In the past, the Department of Health and Medical Education sent proposals to the Department of Finance to fill vacant dental surgeon positions. It was rejected due to huge financial implications which indicate dentistry is not a priority health issue for the government. This is frustrating for around 7,000 qualified dentists at J&K, many of whom have been protesting the government for the past few weeks in Jammu under the banner of the J&K Dental Surgeons Association. These protest dentists demand that the government create new dental surgeon positions at J&K and also adjust them under various government programs like the National Health Mission (NHM) etc. While speaking to the media recently, the President of the Dental Surgeons Association J&K, Dr Javid Iqbal Chowdhary said their agitation will continue as the government has not created any posts for them in the past few years. It’s ironic that in the past 13 years not even a single dental surgeon has been appointed by the J&K Public Service Commission (PSC). If new positions are created for Unani, Ayurvedic doctors or veterinarians why not create positions for dental surgeons? The majority of doctors are absorbed into the government after graduating from medical school, but in the case of BDS graduates, even 20% of them fail to make it into government departments. It is sheer injustice. To start a private dental clinic, a lot of investment is needed. It is difficult for many dental graduates to begin private practice. In 2019, a proposal to create 273 dental surgeon positions was sent to the government by the director of health services Jammu, but it also did not receive the financial agreement.
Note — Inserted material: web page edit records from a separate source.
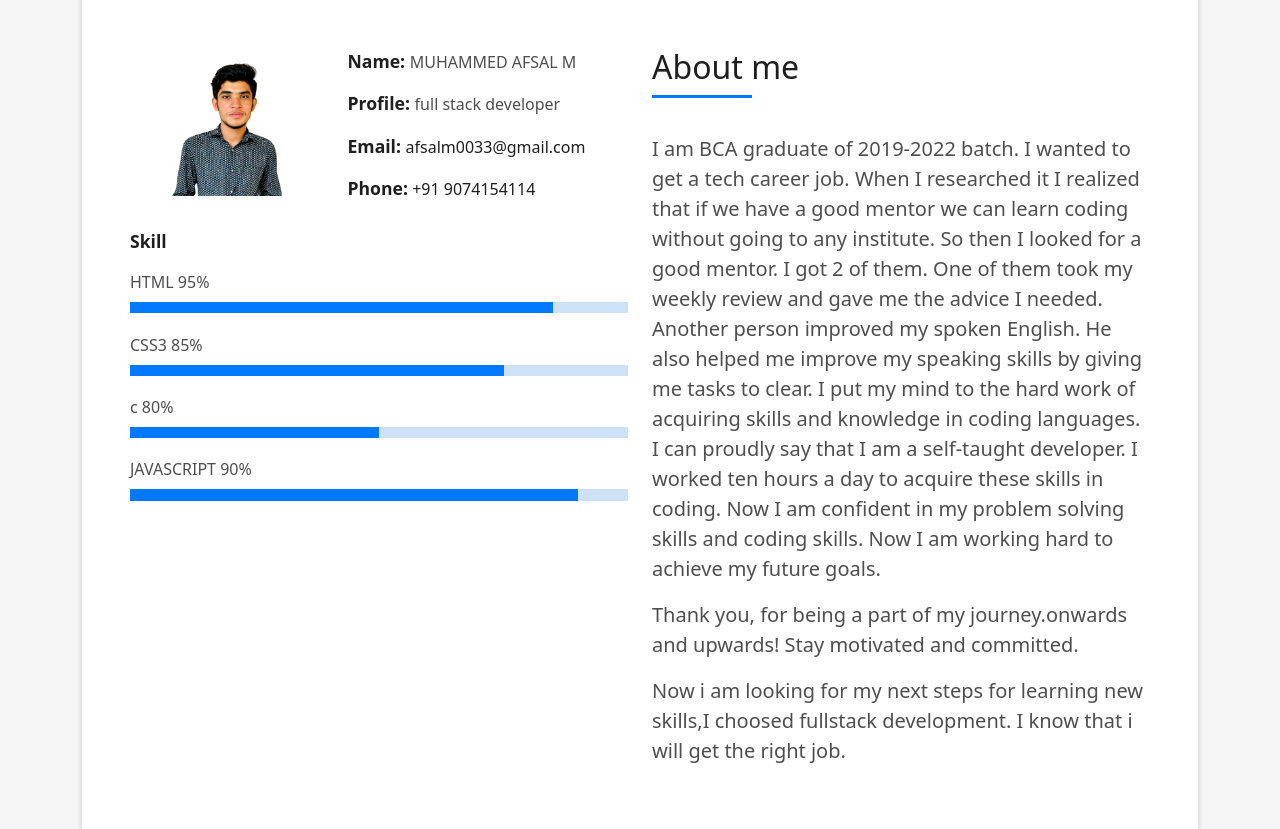
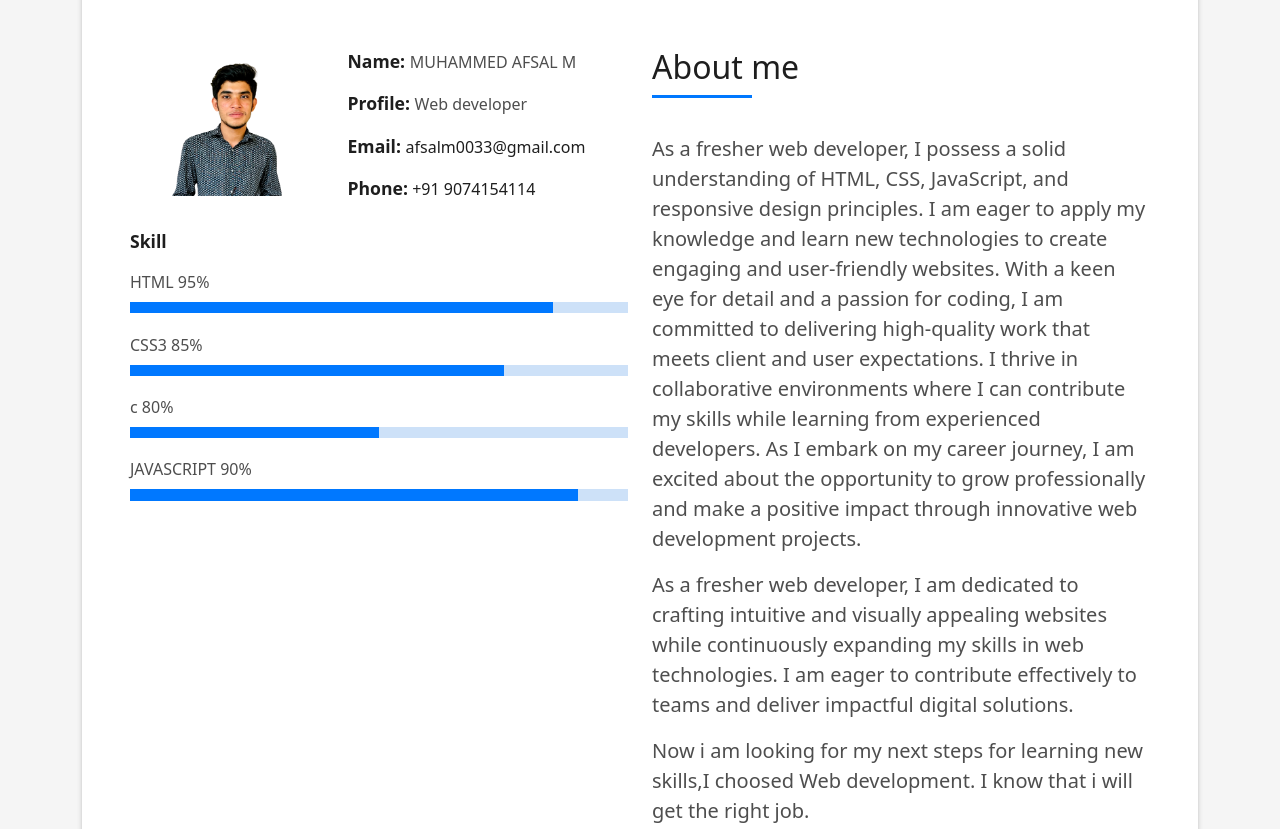
Before and after one commit to AFSAL-M-3/PORTFOLIO, a plain HTML site: page index.html in a window 1280 px wide. Shown: the part 880-1709 px from the top of the page. Drawn offline with Linux system fonts and the light colour scheme.

Commit message:
Update index.html

```diff
--- a/index.html
+++ b/index.html
@@ -23,11 +23,10 @@
   <link href="assets/css/style.css" rel="stylesheet">
 
   <!-- =======================================================
-  * Template Name: DevFolio
+  * Template Name: portFolio
   * Updated: Sep 18 2023 with Bootstrap v5.3.2
   * Template URL: https://bootstrapmade.com/devfolio-bootstrap-portfolio-html-template/
-  * Author: BootstrapMade.com
-  * License: https://bootstrapmade.com/license/
+  * Author: AFSAL
   ======================================================== -->
 </head>
 
@@ -90,7 +89,7 @@
                     <div class="col-sm-6 col-md-7">
                       <div class="about-info">
                         <p><span class="title-s">Name: </span> <span>MUHAMMED AFSAL M</span></p>
-                        <p><span class="title-s">Profile: </span> <span>full stack developer</span></p>
+                        <p><span class="title-s">Profile: </span> <span>Web developer</span></p>
                         <p><span class="title-s">Email: <a href="mailto:afsalm0033@gmail.com"> </span> <span>afsalm0033@gmail.com</span></a></p>
                         <p><span class="title-s">Phone:<a href="tel:+91 9074154114"></span> <span>+91 9074154114</span></a></p>
                       </div>
@@ -124,21 +123,18 @@
                       </h5>
                     </div>
                     <p class="lead">
-                      I am BCA graduate of 2019-2022 batch. I wanted to get a tech career job.
-                      When I researched it I realized that if we have a good mentor we can learn coding without
-                      going to any institute. So then I looked for a good mentor. I got 2 of them. One of them took
-                      my weekly review and gave me the advice I needed. Another person improved my spoken English.
-                      He also helped me improve my speaking skills by giving me tasks to clear.
-                      I put my mind to the hard work of acquiring skills and knowledge in coding languages.
-                      I can proudly say that I am a self-taught developer. I worked ten hours a day to acquire these
-                      skills in coding. Now I am confident in my problem solving skills and coding skills.
-                      Now I am working hard to achieve my future goals.
+                      As a fresher web developer, I possess a solid understanding of HTML, CSS, JavaScript, and responsive design principles.
+                      I am eager to apply my knowledge and learn new technologies to create engaging and user-friendly websites.
+                      With a keen eye for detail and a passion for coding, I am committed to delivering high-quality work that meets client and user expectations.
+                      I thrive in collaborative environments where I can contribute my skills while learning from experienced developers.
+                      As I embark on my career journey, I am excited about the opportunity to grow professionally and make a positive impact through innovative web development projects.
                     </p>
                     <p class="lead">
-                      Thank you, for being a part of my journey.onwards and upwards! Stay motivated and committed.
+                      As a fresher web developer, I am dedicated to crafting intuitive and visually appealing websites while continuously expanding my skills in web technologies.
+                      I am eager to contribute effectively to teams and deliver impactful digital solutions.
                     </p>
                     <p class="lead">
-                      Now i am looking for my next steps for learning new skills,I choosed fullstack development.
+                      Now i am looking for my next steps for learning new skills,I choosed Web development.
                       I know that i will get the right job.
                     </p>
                   </div>
@@ -327,7 +323,7 @@
                   </div>
                   <div class="col-sm-4">
                     <div class="w-like">
-                      <a href="portfolio-details.html"> <span class="bi bi-plus-circle"></span></a>
+                      <a href="https://github.com/eeZee-leArn/linkedin-clone.git"> <span class="bi bi-plus-circle"></span></a>
                     </div>
                   </div>
                 </div>
@@ -351,7 +347,7 @@
                   </div>
                   <div class="col-sm-4">
                     <div class="w-like">
-                      <a href="portfolio-details.html"> <span class="bi bi-plus-circle"></span></a>
+                      <a href="https://github.com/eeZee-leArn/spotify-clone.git"> <span class="bi bi-plus-circle"></span></a>
                     </div>
                   </div>
                 </div>
@@ -377,14 +373,13 @@
                   <div class="testimonial-box">
                     <div class="author-test">
                       <img src="assets/img/fullstack.jpg" alt="" class="rounded-circle b-shadow-a">
-                      <span class="author">FULLSTACK DEVELOPER</span>
+                      <span class="author">WEB DEVELOPER</span>
                     </div>
                     <div class="content-test">
                       <p class="description lead">
-                        A Full Stack Developer is a professional who has expertise in both the front-end and back-end aspects of
-                        web development. They can work on all parts of a web application, from designing the user interface and
-                        user experience (front-end) to handling server-side logic and databases (back-end), making them capable
-                        of developing and maintaining complete web applications.
+                        As a fresh web developer, I am enthusiastic about leveraging my skills in HTML, CSS, JavaScript, and frameworks like React to create engaging and responsive websites.
+                        With a keen eye for design and a passion for clean, efficient code, I am eager to contribute to innovative projects and collaborate with teams to build impactful digital experiences.
+                        I am committed to continuous learning and excited to embark on a career where I can apply my technical knowledge and creativity to solve real-world problems in web development.
                       </p>
                     </div>
                   </div>
@@ -604,7 +599,7 @@
                     <div class="socials">
                       <ul>
                         <li><a href="https://wa.me/+919074154114"><span class="ico-circle"><i class="bi bi-whatsapp"></i></span></a></li>
-                        <li><a href="@muhammed_afsal_m"><span class="ico-circle"><i class="bi bi-instagram"></i></span></a></li>
+                        <li><a href="https://www.instagram.com/__.afsal___m?igsh=bDRnc2Y2dDU3eXc0"><span class="ico-circle"><i class="bi bi-instagram"></i></span></a></li>
                         <li><a href="https://github.com/AFSAL-M-3"><span class="ico-circle"><i class="bi bi-github"></i></span></a></li>
                         <li><a href="https://www.linkedin.com/in/muhammed-afsal-m-266b24287?utm_source=share&utm_campaign=share_via&utm_content=profile&utm_medium=android_app"><span class="ico-circle"><i class="bi bi-linkedin"></i></span></a></li>
                       </ul>
@@ -634,7 +629,7 @@
               Licensing information: https://bootstrapmade.com/license/
               Purchase the pro version with working PHP/AJAX contact form: https://bootstrapmade.com/buy/?theme=DevFolio
             -->
-              Designed by <a href="https://bootstrapmade.com/">AFSAL</a>
+              Designed by <a href="#">AFSAL</a>
             </div>
           </div>
         </div>
```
I appeal to the Additional Chief Secretary, Atal Dulloo, who is also the Administrative Secretary for Health and Medical Education, to look into the matter with a human heart. At least 500 to 600 new dental surgeon positions are to be created soon. In addition to this, a policy should be adopted for other unemployed dentists, dental technicians and dental hygienists, etc. The government can also use their services as part of a public-private partnership (PPP), which needs to be explored …